* [ABOUT THIS TASK]: Would you find each line in the entries below with the string "Installs" and copy it?

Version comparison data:
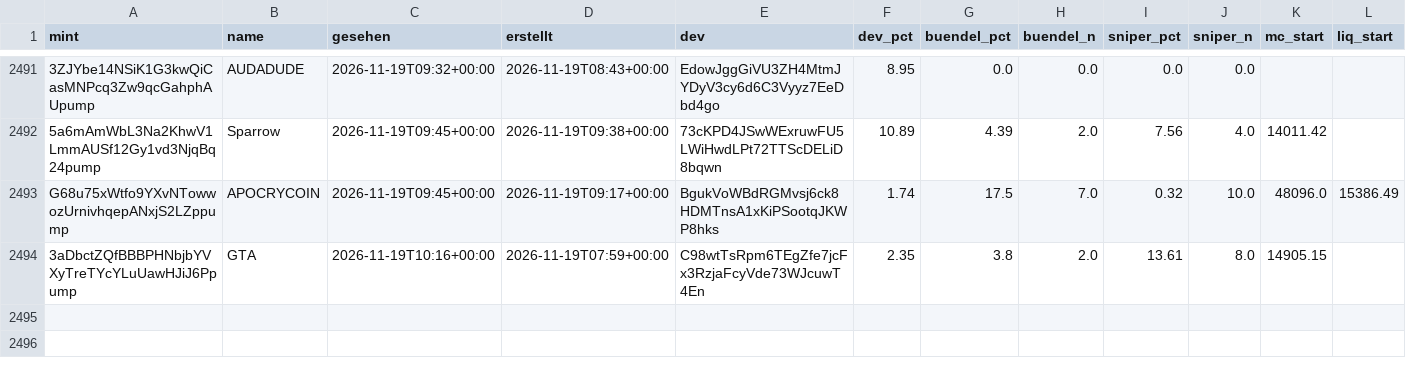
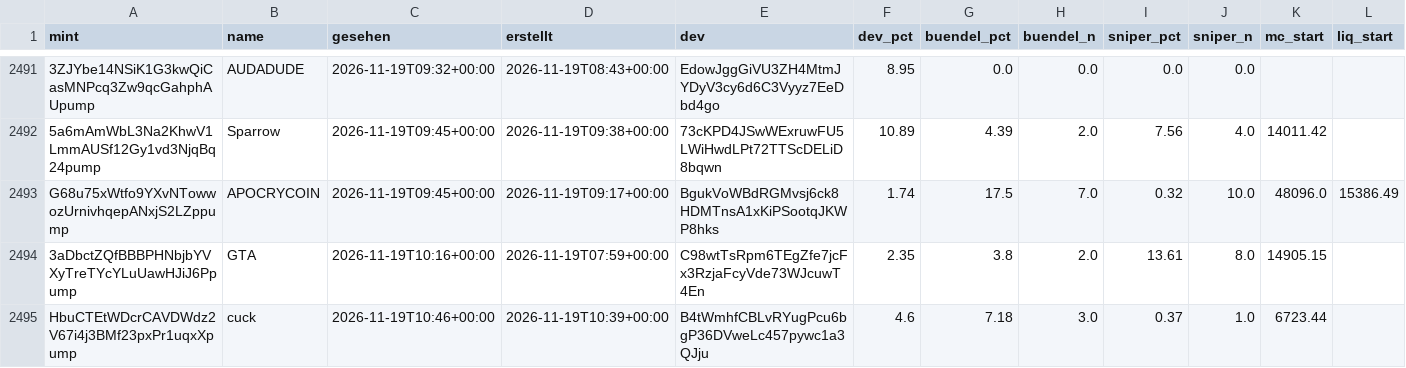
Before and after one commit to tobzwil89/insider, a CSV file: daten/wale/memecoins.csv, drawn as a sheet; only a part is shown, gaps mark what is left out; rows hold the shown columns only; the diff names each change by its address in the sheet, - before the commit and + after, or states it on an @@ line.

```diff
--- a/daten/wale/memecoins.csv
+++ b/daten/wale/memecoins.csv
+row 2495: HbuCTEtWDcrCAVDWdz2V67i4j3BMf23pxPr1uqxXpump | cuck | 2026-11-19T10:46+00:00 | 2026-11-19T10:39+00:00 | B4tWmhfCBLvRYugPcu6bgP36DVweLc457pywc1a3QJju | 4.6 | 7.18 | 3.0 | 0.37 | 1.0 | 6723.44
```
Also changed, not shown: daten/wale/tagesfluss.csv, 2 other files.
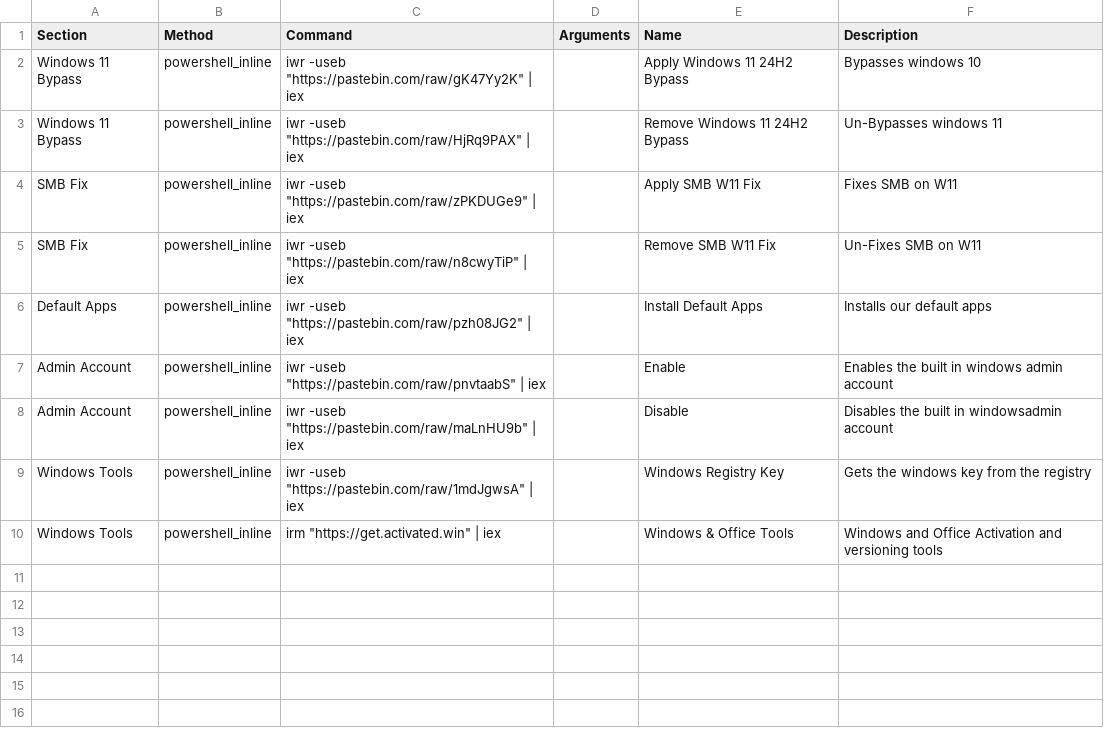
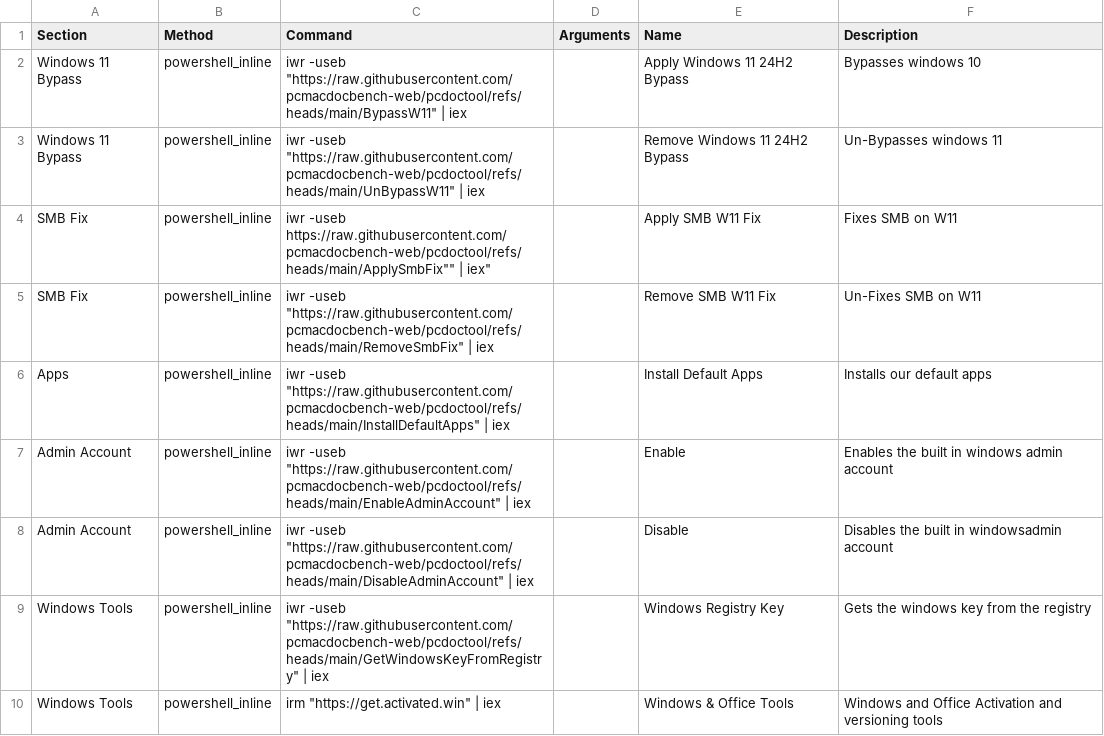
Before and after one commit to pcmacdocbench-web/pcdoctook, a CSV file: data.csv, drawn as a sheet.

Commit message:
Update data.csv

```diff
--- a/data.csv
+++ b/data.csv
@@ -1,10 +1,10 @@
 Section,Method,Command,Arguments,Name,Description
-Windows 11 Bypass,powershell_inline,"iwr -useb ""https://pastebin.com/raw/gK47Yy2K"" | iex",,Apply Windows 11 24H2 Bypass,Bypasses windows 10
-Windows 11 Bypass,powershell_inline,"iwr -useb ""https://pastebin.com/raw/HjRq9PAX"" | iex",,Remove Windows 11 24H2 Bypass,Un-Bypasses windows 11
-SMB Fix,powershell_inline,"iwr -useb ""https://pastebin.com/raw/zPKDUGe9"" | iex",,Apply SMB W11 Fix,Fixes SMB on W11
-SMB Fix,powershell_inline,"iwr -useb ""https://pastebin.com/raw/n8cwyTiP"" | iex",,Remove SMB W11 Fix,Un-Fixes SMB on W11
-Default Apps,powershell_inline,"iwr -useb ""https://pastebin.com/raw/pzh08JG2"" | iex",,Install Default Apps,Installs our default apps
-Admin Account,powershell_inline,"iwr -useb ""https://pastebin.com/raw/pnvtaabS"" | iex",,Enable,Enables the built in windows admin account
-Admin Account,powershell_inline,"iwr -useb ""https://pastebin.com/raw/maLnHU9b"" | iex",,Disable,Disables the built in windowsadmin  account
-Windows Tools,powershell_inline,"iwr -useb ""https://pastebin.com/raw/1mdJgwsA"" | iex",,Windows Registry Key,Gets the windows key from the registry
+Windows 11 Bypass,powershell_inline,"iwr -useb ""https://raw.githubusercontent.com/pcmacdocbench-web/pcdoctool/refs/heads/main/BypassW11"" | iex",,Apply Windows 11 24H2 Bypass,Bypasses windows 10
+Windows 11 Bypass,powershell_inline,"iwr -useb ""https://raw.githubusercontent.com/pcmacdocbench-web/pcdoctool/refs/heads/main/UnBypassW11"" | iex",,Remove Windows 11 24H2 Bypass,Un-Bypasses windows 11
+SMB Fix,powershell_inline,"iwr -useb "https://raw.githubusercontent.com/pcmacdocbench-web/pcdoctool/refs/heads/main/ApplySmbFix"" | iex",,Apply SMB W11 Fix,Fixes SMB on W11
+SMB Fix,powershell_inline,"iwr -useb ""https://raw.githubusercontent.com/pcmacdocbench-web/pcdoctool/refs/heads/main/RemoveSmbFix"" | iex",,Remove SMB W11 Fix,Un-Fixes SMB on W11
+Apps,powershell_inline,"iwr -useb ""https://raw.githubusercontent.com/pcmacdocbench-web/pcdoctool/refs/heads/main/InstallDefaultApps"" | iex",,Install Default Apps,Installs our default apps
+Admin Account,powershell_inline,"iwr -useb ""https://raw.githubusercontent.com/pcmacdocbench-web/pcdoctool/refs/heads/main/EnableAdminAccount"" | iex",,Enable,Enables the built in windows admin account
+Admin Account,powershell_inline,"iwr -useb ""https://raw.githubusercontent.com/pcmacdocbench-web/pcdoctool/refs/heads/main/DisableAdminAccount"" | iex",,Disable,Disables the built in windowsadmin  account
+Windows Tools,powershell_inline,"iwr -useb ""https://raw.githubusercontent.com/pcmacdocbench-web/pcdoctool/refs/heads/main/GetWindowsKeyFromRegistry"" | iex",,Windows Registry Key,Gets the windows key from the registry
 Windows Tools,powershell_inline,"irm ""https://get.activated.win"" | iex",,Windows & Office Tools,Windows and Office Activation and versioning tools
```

* [OUTPUT BELOW]:
-Default Apps,powershell_inline,"iwr -useb ""https://pastebin.com/raw/pzh08JG2"" | iex",,Install Default Apps,Installs our default apps
+Apps,powershell_inline,"iwr -useb ""https://raw.githubusercontent.com/pcmacdocbench-web/pcdoctool/refs/heads/main/InstallDefaultApps"" | iex",,Install Default Apps,Installs our default apps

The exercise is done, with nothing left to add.